‘Kol dichfin, kol ditzrich’: All with special needs
Participants of ‘Darkaynu’ post-high school program may have special needs, not needy; full participants this Seder.
Study partners: One from Midreshet Lindenbaum, one from Darkeynu ('our path') program. Photo: Courtesy
At the elongated study desk, the two young women are discussing Passover and
the Haggada, the text read at the Passover Seder. “Why is so much of the Haggada
written in Aramaic and not Hebrew?” asks one. Her study partner isn’t sure, and
flips through the commentaries in the book they’re both using. They think
of examples in Aramaic. “ Ha lahma anya – this is the bread of affliction,” says
one of them.
I can’t help thinking of the words “ kol dichfin, kol
ditzrich ” – the poignant “All who are hungry, come in and eat; all who are
needy come in and make Passover” that is read in the same passage.
early evening at Midreshet Lindenbaum, one of the most prestigious study halls
for women acquiring advanced Jewish education. Tall Talmud tractates and other
primary sources dominate the tabletop book stands, but a few English-language
Jewish classics like Lonely Man of Faith , If You were God, and Genesis and the
Big Bang are tucked into the bookshelves too. The brainiest graduates of the
world’s top Jewish high schools compete for spots in this program, hoping to
fine-tune their Jewish study skills before heading to Harvard, the University
of Pennsylvania and Columbia University.
Two weeks before Passover,
nearly everyone is focused on the upcoming festival. Almost every desk has a
copy of Pesahim , the third tractate of Seder Moed, the section of the dense
compendium of Jewish thought that deals with Passover. As in all religious study
halls, most studying is conducted in hevrutot, pairs of students working
together to unravel the meaning and significance of complex texts. At the back
of the room, I spot a famous teacher studying one-on-one with a lucky
But tonight I’ve come to eavesdrop at the tables where one
partner is a young woman in the regular program of Midreshet Lindenbaum and the
other is a member of the Darkaynu (“our path”) program, geared for high school
graduates with special needs.
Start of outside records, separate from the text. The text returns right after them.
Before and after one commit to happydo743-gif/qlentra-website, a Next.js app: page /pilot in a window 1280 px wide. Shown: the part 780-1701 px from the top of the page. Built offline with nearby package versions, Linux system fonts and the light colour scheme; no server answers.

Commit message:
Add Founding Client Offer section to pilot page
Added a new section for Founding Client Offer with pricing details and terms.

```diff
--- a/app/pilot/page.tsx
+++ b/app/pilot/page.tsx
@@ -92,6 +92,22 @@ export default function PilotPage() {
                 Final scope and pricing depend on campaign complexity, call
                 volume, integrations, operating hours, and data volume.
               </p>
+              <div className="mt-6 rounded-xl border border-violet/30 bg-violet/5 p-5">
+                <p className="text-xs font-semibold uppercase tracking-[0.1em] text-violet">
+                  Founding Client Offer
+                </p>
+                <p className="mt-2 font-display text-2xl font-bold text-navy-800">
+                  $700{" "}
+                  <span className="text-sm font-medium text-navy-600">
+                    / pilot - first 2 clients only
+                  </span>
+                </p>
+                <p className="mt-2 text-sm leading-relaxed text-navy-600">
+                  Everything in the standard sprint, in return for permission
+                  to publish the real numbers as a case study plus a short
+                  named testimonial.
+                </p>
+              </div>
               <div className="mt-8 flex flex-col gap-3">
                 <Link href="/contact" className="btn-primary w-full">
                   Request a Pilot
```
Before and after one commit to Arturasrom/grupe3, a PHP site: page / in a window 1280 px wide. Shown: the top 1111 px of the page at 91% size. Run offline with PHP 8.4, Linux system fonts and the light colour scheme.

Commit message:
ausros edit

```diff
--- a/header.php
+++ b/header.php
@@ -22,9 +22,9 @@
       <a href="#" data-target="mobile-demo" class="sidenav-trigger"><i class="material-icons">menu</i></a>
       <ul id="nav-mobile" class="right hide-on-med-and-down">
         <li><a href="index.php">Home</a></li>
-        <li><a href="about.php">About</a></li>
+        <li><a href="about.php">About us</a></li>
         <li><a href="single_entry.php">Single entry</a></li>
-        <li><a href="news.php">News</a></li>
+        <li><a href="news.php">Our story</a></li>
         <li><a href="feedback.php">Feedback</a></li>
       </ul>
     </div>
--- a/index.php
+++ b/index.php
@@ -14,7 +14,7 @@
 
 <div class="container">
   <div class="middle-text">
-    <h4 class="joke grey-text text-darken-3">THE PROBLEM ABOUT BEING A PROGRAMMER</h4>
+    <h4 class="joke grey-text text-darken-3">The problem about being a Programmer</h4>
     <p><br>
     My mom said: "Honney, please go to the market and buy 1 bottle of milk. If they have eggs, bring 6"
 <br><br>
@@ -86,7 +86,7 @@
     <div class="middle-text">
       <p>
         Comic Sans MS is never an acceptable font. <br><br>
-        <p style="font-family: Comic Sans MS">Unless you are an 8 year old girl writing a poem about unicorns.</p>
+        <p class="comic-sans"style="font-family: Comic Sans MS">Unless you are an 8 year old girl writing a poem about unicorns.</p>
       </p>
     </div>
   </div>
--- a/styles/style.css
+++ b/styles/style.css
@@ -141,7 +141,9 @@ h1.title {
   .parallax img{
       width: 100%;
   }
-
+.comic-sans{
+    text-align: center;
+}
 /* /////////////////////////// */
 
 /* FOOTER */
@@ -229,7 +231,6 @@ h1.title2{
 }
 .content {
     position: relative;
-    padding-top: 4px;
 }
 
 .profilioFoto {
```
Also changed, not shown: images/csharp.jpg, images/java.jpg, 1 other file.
Nearly every weekday, pairs of students meet to
study in the hall. I’ve chanced on these young women during women’s night at the
Jerusalem Pool and admired the sweetness of the atmosphere among the volunteers
and the participants, despite severe physical, developmental and emotional
challenges. I met them again in their orange T-shirts toward the end of the
Jerusalem Marathon, valiantly walking hand in hand. The same volunteers and
counselors who swim and run with them make this post-high school year in Israel
for teens with special needs not only possible but sensational. There’s a
parallel program for young men at the Har Etzion Yeshiva in Alon Shvut in Gush
The study pairs I join are all focused on Passover, too. They’re
using Haggadot with English translations of the Hebrew and Aramaic. A few pairs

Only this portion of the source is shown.